Your instructions: Count every line below that holds the word "shadow", and give the number with no other words.

======

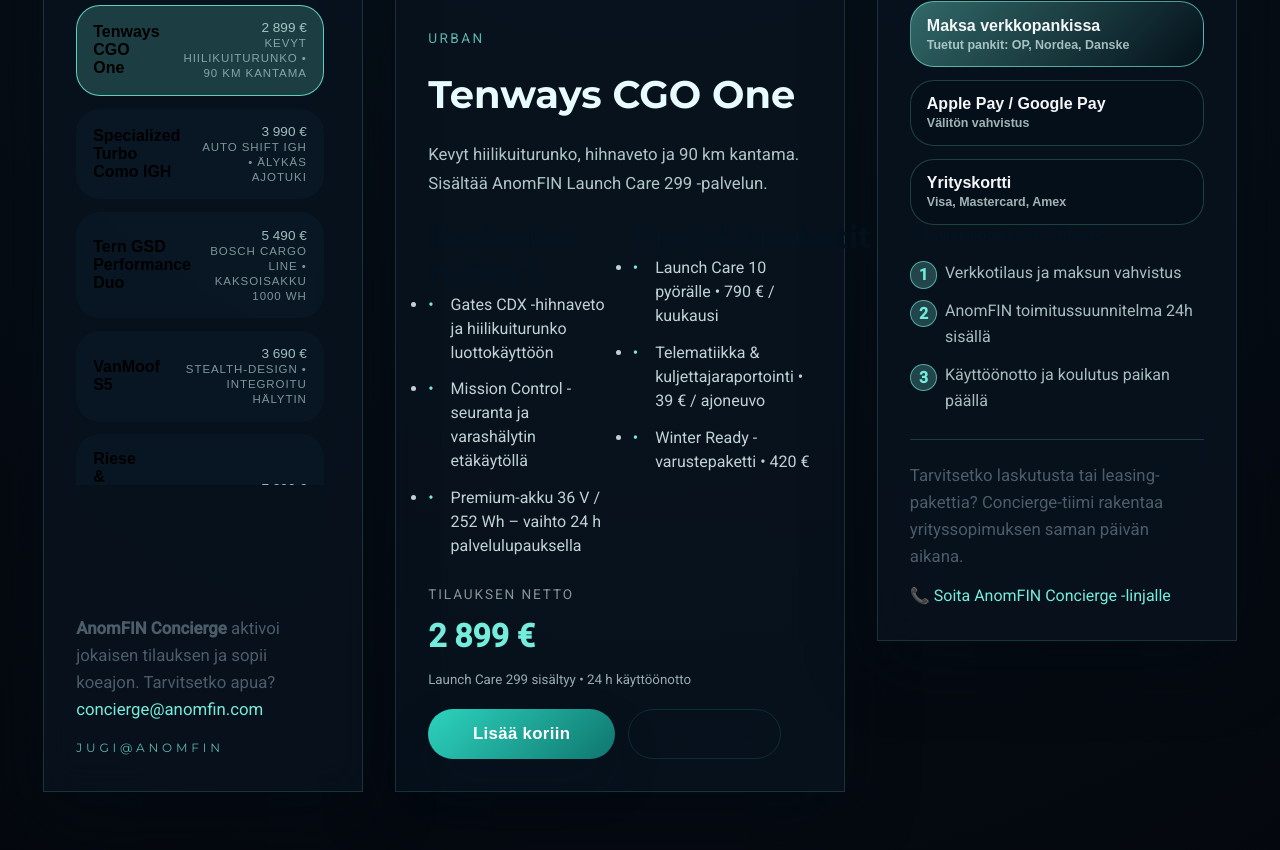
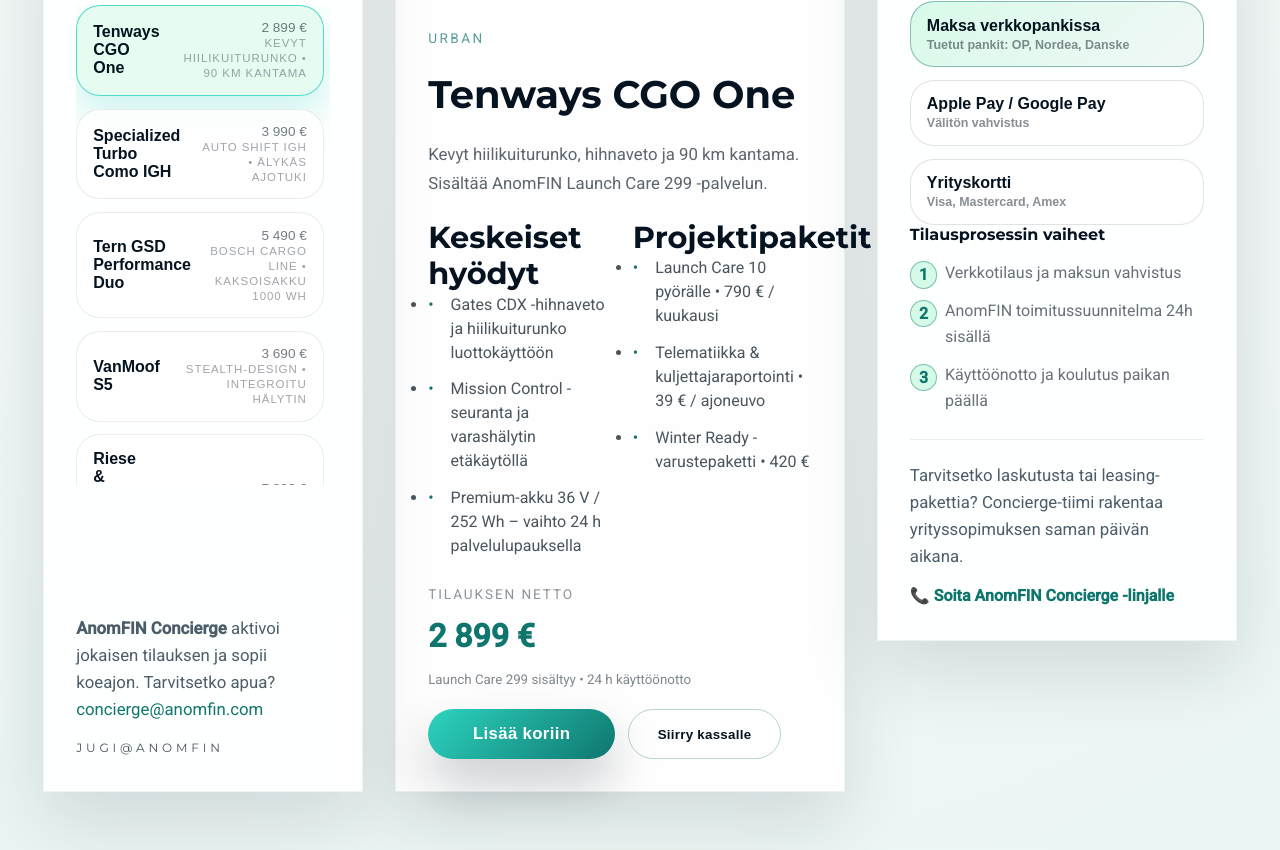
Before and after one commit to AnomFIN/hrk, a PHP site: page /verkkokauppa.html in a window 1280 px wide. Shown: the part 706-1556 px from the top of the page. Run offline with PHP 8.4, Linux system fonts and the light colour scheme.

Commit message:
Brighten storefront palette

```diff
--- a/assets/css/styles.css
+++ b/assets/css/styles.css
@@ -1877,19 +1877,20 @@
 /* Storefront */
 
 body.store-mode {
-    background: radial-gradient(120% 120% at 50% 0%, #061826 0%, #071018 36%, #04070d 100%);
-    color: #f4f6f8;
+    background: radial-gradient(140% 140% at 50% 0%, #f9fbfb 0%, #f1f7f6 55%, #e5f4f2 100%);
+    color: var(--color-dark);
     min-height: 100vh;
 }
 
 .nav--store {
-    background: rgba(9, 20, 32, 0.72);
+    background: rgba(255, 255, 255, 0.9);
     backdrop-filter: blur(18px);
     border-radius: var(--radius-xl);
     padding: 1.4rem 2.2rem;
     margin: 1.6rem auto 0;
     max-width: calc(var(--max-width) + 4rem);
-    border: 1px solid rgba(109, 217, 203, 0.18);
+    border: 1px solid rgba(15, 118, 110, 0.12);
+    box-shadow: 0 24px 60px rgba(4, 19, 31, 0.12);
 }
 
 .nav--store .nav__logo {
@@ -2003,10 +2006,10 @@
 }
 
 .storefront__panel {
-    background: rgba(9, 20, 32, 0.72);
+    background: rgba(255, 255, 255, 0.92);
     border-radius: var(--radius-xl);
-    border: 1px solid rgba(117, 237, 220, 0.16);
-    box-shadow: 0 24px 64px rgba(2, 11, 19, 0.45);
+    border: 1px solid rgba(15, 118, 110, 0.08);
+    box-shadow: 0 30px 70px rgba(4, 19, 31, 0.12);
     padding: 2rem;
     display: flex;
     flex-direction: column;
@@ -2014,7 +2017,7 @@
 }
 
 .storefront__panel--nav {
-    backdrop-filter: blur(16px);
+    backdrop-filter: blur(18px);
 }
 
 .storefront__panel-header h2 {
@@ -2068,8 +2071,8 @@
 
 .storefront__product {
     border-radius: var(--radius-lg);
-    background: rgba(11, 27, 40, 0.72);
-    border: 1px solid transparent;
+    background: rgba(255, 255, 255, 0.86);
+    border: 1px solid rgba(4, 19, 31, 0.08);
     padding: 0.9rem 1rem;
     display: grid;
     grid-template-columns: 1fr auto;
@@ -2077,48 +2080,51 @@
     align-items: center;
     text-align: left;
     cursor: pointer;
-    transition: border-color 180ms ease, transform 180ms ease, background 180ms ease;
+    transition: border-color 180ms ease, transform 180ms ease, background 180ms ease, box-shadow 180ms ease;
 }
 
 .storefront__product:hover,
 .storefront__product:focus-visible {
-    border-color: rgba(117, 237, 220, 0.56);
-    background: rgba(117, 237, 220, 0.16);
+    border-color: rgba(15, 118, 110, 0.45);
+    background: rgba(241, 247, 246, 0.98);
+    box-shadow: 0 14px 32px rgba(4, 19, 31, 0.14);
     transform: translateY(-2px);
 }
 
 .storefront__product.is-active {
-    border-color: rgba(117, 237, 220, 0.82);
-    background: rgba(117, 237, 220, 0.2);
+    border-color: rgba(45, 212, 191, 0.8);
+    background: rgba(209, 250, 229, 0.55);
+    box-shadow: 0 18px 40px rgba(45, 212, 191, 0.25);
 }
 
 .storefront__product-title {
     font-weight: 600;
     font-size: 1rem;
+    color: var(--color-dark);
 }
 
 .storefront__product-meta {
     font-size: 0.85rem;
     text-align: right;
-    color: rgba(201, 236, 232, 0.78);
+    color: rgba(4, 19, 31, 0.55);
 }
 
 .storefront__product-meta small {
     font-size: 0.72rem;
     letter-spacing: 0.08em;
     text-transform: uppercase;
-    color: rgba(201, 236, 232, 0.6);
+    color: rgba(4, 19, 31, 0.38);
 }
 
 .storefront__advisor {
     margin-top: auto;
     font-size: 0.9rem;
-    color: rgba(209, 238, 235, 0.75);
+    color: rgba(4, 19, 31, 0.6);
     line-height: 1.6;
 }
 
 .storefront__advisor a {
-    color: #75eddc;
+    color: var(--color-primary-dark);
 }
 
 .storefront__signature {
@@ -2128,7 +2134,7 @@
     letter-spacing: 0.32em;
     text-transform: uppercase;
     font-size: 0.75rem;
-    color: rgba(117, 237, 220, 0.75);
+    color: rgba(4, 19, 31, 0.72);
 }
 
 .storefront__panel--spotlight {
@@ -2185,18 +2205,18 @@
     font-size: 0.85rem;
     letter-spacing: 0.18em;
     text-transform: uppercase;
-    color: rgba(117, 237, 220, 0.75);
+    color: rgba(15, 118, 110, 0.7);
 }
 
 .storefront__details h2 {
     font-size: clamp(2rem, 3vw, 2.6rem);
-    color: #e8fbff;
+    color: var(--color-dark);
 }
 
 .storefront__lead {
     font-size: 1.05rem;
     line-height: 1.7;
-    color: rgba(214, 238, 236, 0.82);
+    color: rgba(4, 19, 31, 0.65);
 }
 
 .storefront__grid {
@@ -2209,7 +2229,7 @@
 .storefront__packages {
     display: grid;
     gap: 0.8rem;
-    color: rgba(225, 244, 243, 0.85);
+    color: rgba(4, 19, 31, 0.72);
 }
 
 .storefront__features li,
@@ -2224,7 +2244,7 @@
     content: '•';
     position: absolute;
     left: 0;
-    color: #75eddc;
+    color: var(--color-primary-dark);
 }
 
 .storefront__cta {
@@ -2239,12 +2259,12 @@
     font-size: 0.85rem;
     letter-spacing: 0.14em;
     text-transform: uppercase;
-    color: rgba(214, 238, 236, 0.6);
+    color: rgba(4, 19, 31, 0.45);
 }
 
 .storefront__price strong {
     font-size: 2rem;
-    color: #75eddc;
+    color: var(--color-primary-dark);
     display: block;
     margin-top: 0.3rem;
 }
@@ -2252,13 +2272,14 @@
 .storefront__price small {
     display: block;
     margin-top: 0.4rem;
-    color: rgba(214, 238, 236, 0.7);
+    color: rgba(4, 19, 31, 0.5);
 }
 
 .storefront__cta-buttons {
     display: flex;
     gap: 0.8rem;
 }
+
 
 .storefront__panel--summary {
     backdrop-filter: blur(22px);
@@ -2351,28 +2372,29 @@
 }
 
 .storefront__payment-button {
-    border: 1px solid rgba(117, 237, 220, 0.22);
+    border: 1px solid rgba(4, 19, 31, 0.12);
     border-radius: var(--radius-lg);
     padding: 0.9rem 1rem;
-    background: rgba(6, 16, 25, 0.78);
-    color: inherit;
+    background: rgba(255, 255, 255, 0.9);
+    color: var(--color-dark);
     text-align: left;
     display: grid;
     gap: 0.2rem;
     font-weight: 600;
-    transition: border-color 200ms ease, transform 200ms ease, background 200ms ease;
+    transition: border-color 200ms ease, transform 200ms ease, background 200ms ease, box-shadow 200ms ease;
 }
 
 .storefront__payment-button:hover,
 .storefront__payment-button:focus-visible {
-    border-color: rgba(117, 237, 220, 0.62);
+    border-color: rgba(15, 118, 110, 0.45);
     transform: translateY(-2px);
-    background: rgba(117, 237, 220, 0.18);
+    background: rgba(241, 247, 246, 0.95);
+    box-shadow: 0 16px 32px rgba(4, 19, 31, 0.12);
 }
 
 .storefront__payment-button--primary {
-    background: linear-gradient(135deg, rgba(117, 237, 220, 0.4), rgba(4, 17, 26, 0.92));
-    border-color: rgba(117, 237, 220, 0.62);
+    background: linear-gradient(135deg, rgba(209, 250, 229, 0.85), rgba(241, 247, 246, 0.95));
+    border-color: rgba(15, 118, 110, 0.45);
 }
 
 .storefront__payment-button span {
@@ -2381,7 +2403,7 @@
 
 .storefront__payment-button small {
     font-size: 0.78rem;
-    color: rgba(214, 238, 236, 0.74);
+    color: rgba(4, 19, 31, 0.48);
 }
 
 .storefront__assurance ol {
@@ -2389,7 +2411,7 @@
     display: grid;
     gap: 0.8rem;
     margin-top: 1rem;
-    color: rgba(214, 238, 236, 0.78);
+    color: rgba(4, 19, 31, 0.6);
 }
 
 .storefront__assurance li {
@@ -2407,26 +2429,27 @@
     width: 1.6rem;
     height: 1.6rem;
     border-radius: 50%;
-    background: rgba(117, 237, 220, 0.24);
-    border: 1px solid rgba(117, 237, 220, 0.6);
+    background: rgba(209, 250, 229, 0.9);
+    border: 1px solid rgba(15, 118, 110, 0.45);
     display: grid;
     place-items: center;
     font-weight: 700;
-    color: #75eddc;
+    color: var(--color-primary-dark);
 }
 
 .storefront__footer {
     margin-top: auto;
     padding-top: 1.4rem;
-    border-top: 1px solid rgba(117, 237, 220, 0.2);
-    color: rgba(214, 238, 236, 0.78);
+    border-top: 1px solid rgba(4, 19, 31, 0.08);
+    color: rgba(4, 19, 31, 0.6);
     line-height: 1.6;
 }
 
 .storefront__footer-link {
     display: inline-block;
     margin-top: 0.8rem;
-    color: #75eddc;
+    color: var(--color-primary-dark);
+    font-weight: 600;
 }
 
 @media (max-width: 1200px) {
```
Also changed, not shown: other parts of assets/css/styles.css (+55 -39 lines).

======

Reply to the task: 8